Below is our inaugural #KidLitReview post of One For The Murphys by Linda Mullaly Hunt from our classroom.  The grade 6 students in our class will have an option of completing a blog entries or a 1-2 minute video blog reviews of a youth fiction or non-fiction books of their choice.  I completed the first video blog post below to model for students the expectations for the blog.
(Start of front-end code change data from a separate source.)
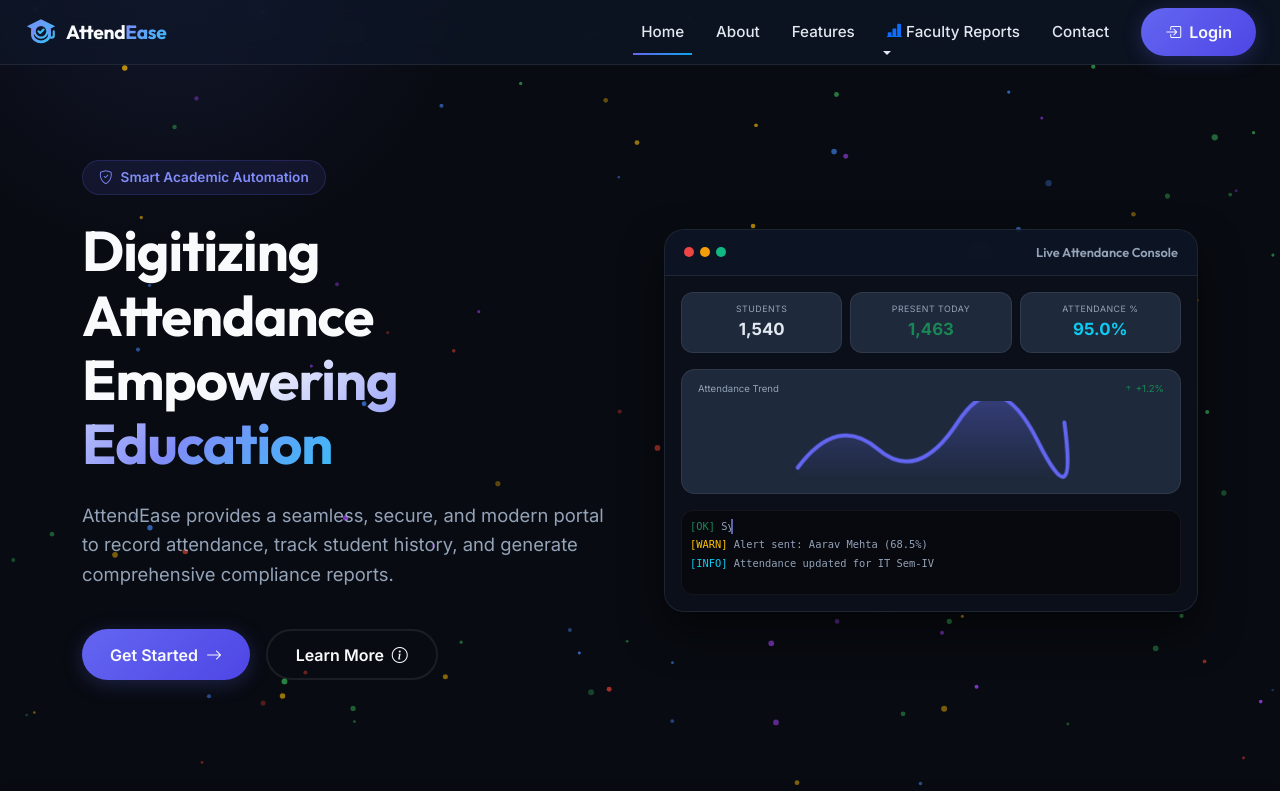
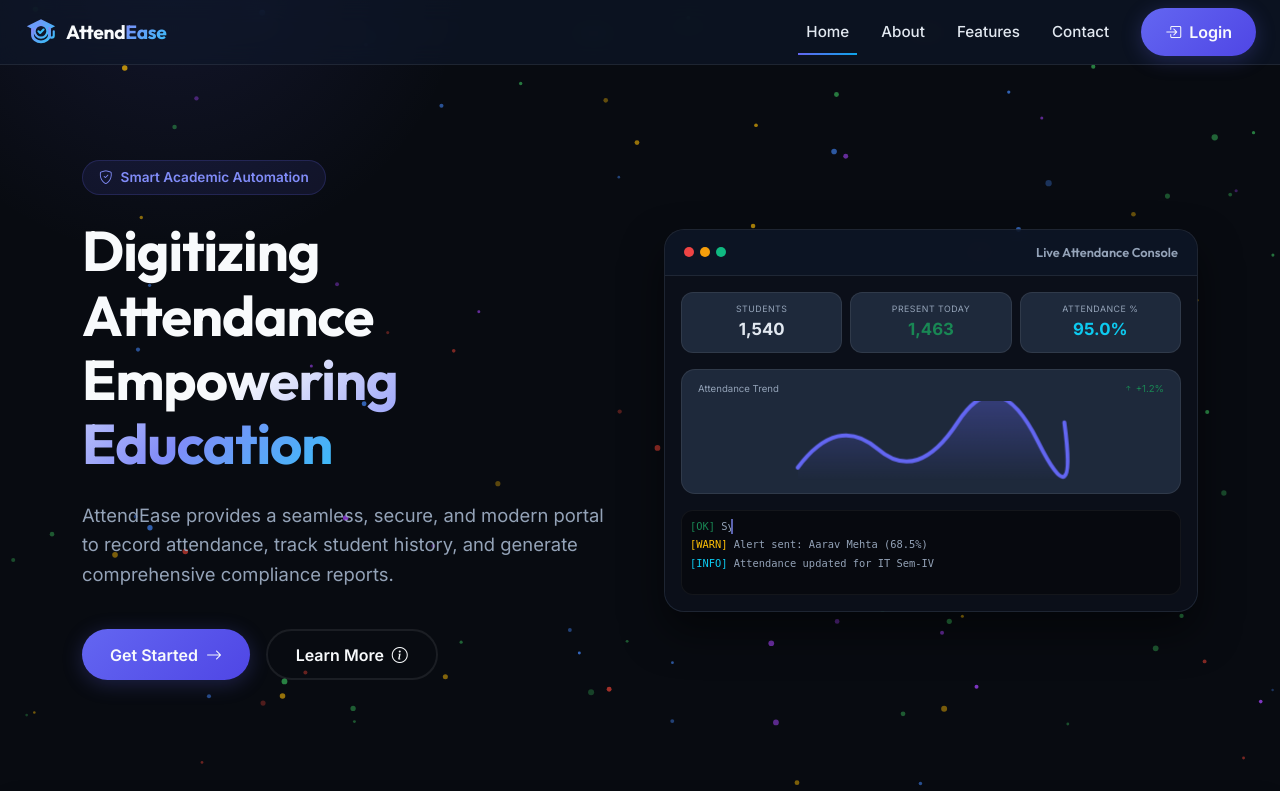
Before and after one commit to Megha-Bansode/Student-Attendance-Tracking-Portal, a PHP site: page /index.php in a window 1280 px wide; the page is wider, and only the part inside the window is pictured. Shown: the top 791 px of that part. Run offline with PHP 8.4, Linux system fonts and the light colour scheme.

Commit message:
removed landing page issue

```diff
--- a/includes/header.php
+++ b/includes/header.php
@@ -89,16 +89,7 @@ $contact_link = $is_index ? '#contact' : $base_path.'index.php#contact';
                                 <li class="nav-item">
                                     <a class="nav-link" href="<?php echo $features_link; ?>" id="nav-link-features">Features</a>
                                 </li>
-                                <li class="nav-item dropdown">
-                                    <a class="nav-link dropdown-toggle <?php echo in_array($current_page, ['reports/attendance-history.php', 'reports/monthly-report.php', 'reports/student-summary.php']) ? 'active' : ''; ?>" href="#" id="navbarDropdownReports" role="button" data-bs-toggle="dropdown" aria-expanded="false">
-                                        <i class="bi bi-bar-chart-line-fill text-primary"></i> Faculty Reports
-                                    </a>
-                                    <ul class="dropdown-menu dropdown-menu-dark border-0 shadow-lg" aria-labelledby="navbarDropdownReports">
-                                        <li><a class="dropdown-item <?php echo $current_page == 'reports/attendance-history.php' ? 'active' : ''; ?>" href="<?php echo $base_path; ?>reports/attendance-history.php"><i class="bi bi-clock-history me-2"></i> Attendance History</a></li>
-                                        <li><a class="dropdown-item <?php echo $current_page == 'reports/monthly-report.php' ? 'active' : ''; ?>" href="<?php echo $base_path; ?>reports/monthly-report.php"><i class="bi bi-calendar-month me-2"></i> Monthly Attendance Report</a></li>
-                                        <li><a class="dropdown-item <?php echo $current_page == 'reports/student-summary.php' ? 'active' : ''; ?>" href="<?php echo $base_path; ?>reports/student-summary.php"><i class="bi bi-person-lines-fill me-2"></i> Student-wise Summary</a></li>
-                                    </ul>
-                                </li>
+
                                 <li class="nav-item">
                                     <a class="nav-link" href="<?php echo $contact_link; ?>" id="nav-link-contact">Contact</a>
                                 </li>
```
Also changed, not shown: config/attendease.db.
Please check back to our Class Blog as students will be posting frequently their #KidLitReviews of books of their choosing.  If you are an author interested in having one of my grade 6 students review your novel please send me a note here.  I assure you the students are passionate about reading and are excited at the opportunity of making their mark and having their opinions heard and inspiring other classes and young readers by sharing their posts with our class twitter and instagram accounts under my guidance.  The students have individual and collective reading goals and are excited to share their passion with the world.  The students have a collective goal of reading 990 book this year.  Currently they have read 136 books.  Any inspiration and advice you can provide to the young authors and readers in our class would be welcomed.

Keep reading and enjoy the #KidLitReview reviews.

Mr. McDonald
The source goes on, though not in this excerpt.